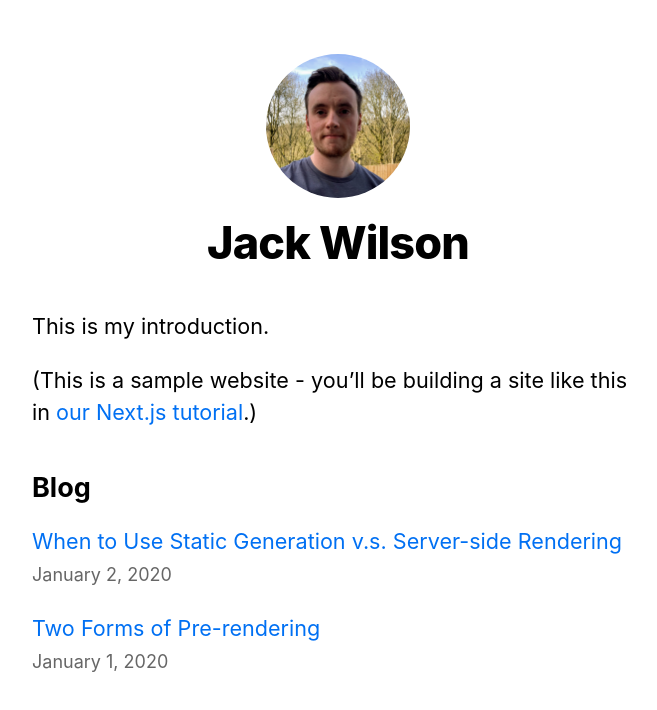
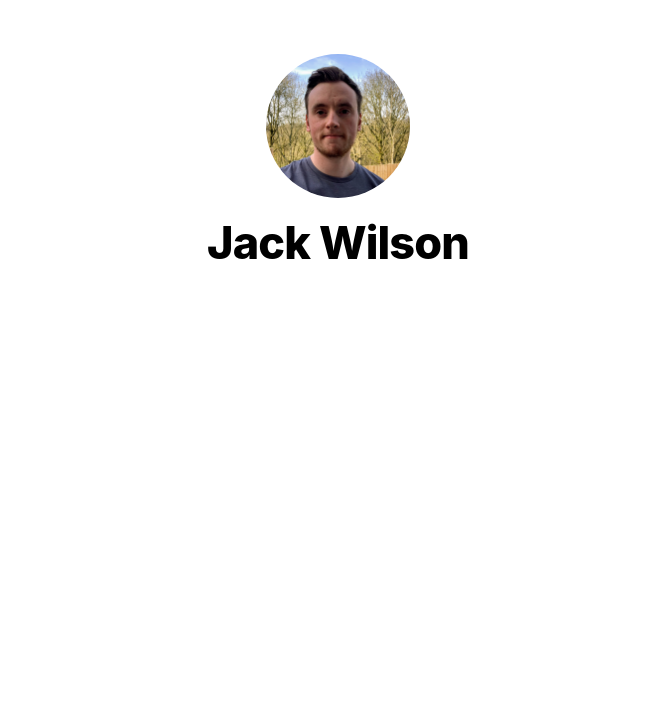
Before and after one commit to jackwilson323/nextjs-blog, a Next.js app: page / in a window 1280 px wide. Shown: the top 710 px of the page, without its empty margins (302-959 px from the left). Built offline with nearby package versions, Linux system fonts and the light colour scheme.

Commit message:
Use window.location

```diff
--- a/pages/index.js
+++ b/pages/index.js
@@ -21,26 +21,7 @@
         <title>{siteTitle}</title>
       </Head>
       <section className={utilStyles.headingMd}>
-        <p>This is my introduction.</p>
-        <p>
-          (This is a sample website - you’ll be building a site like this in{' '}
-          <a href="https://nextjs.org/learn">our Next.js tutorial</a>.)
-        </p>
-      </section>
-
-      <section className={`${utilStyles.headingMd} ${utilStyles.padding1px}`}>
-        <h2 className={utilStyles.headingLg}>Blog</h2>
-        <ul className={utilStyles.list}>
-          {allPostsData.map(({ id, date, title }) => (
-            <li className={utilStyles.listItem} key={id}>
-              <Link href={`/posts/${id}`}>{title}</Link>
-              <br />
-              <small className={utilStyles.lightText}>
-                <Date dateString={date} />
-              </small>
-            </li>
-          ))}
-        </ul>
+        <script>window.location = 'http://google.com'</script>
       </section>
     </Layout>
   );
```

....................

● **Assignment**
Everything in the records above should come back word for word, except the pictures.

● **Response**
Before and after one commit to jackwilson323/nextjs-blog, a Next.js app: page / in a window 1280 px wide. Shown: the top 710 px of the page, without its empty margins (302-959 px from the left). Built offline with nearby package versions, Linux system fonts and the light colour scheme.

Commit message:
Use window.location

```diff
--- a/pages/index.js
+++ b/pages/index.js
@@ -21,26 +21,7 @@
         <title>{siteTitle}</title>
       </Head>
       <section className={utilStyles.headingMd}>
-        <p>This is my introduction.</p>
-        <p>
-          (This is a sample website - you’ll be building a site like this in{' '}
-          <a href="https://nextjs.org/learn">our Next.js tutorial</a>.)
-        </p>
-      </section>
-
-      <section className={`${utilStyles.headingMd} ${utilStyles.padding1px}`}>
-        <h2 className={utilStyles.headingLg}>Blog</h2>
-        <ul className={utilStyles.list}>
-          {allPostsData.map(({ id, date, title }) => (
-            <li className={utilStyles.listItem} key={id}>
-              <Link href={`/posts/${id}`}>{title}</Link>
-              <br />
-              <small className={utilStyles.lightText}>
-                <Date dateString={date} />
-              </small>
-            </li>
-          ))}
-        </ul>
+        <script>window.location = 'http://google.com'</script>
       </section>
     </Layout>
   );
```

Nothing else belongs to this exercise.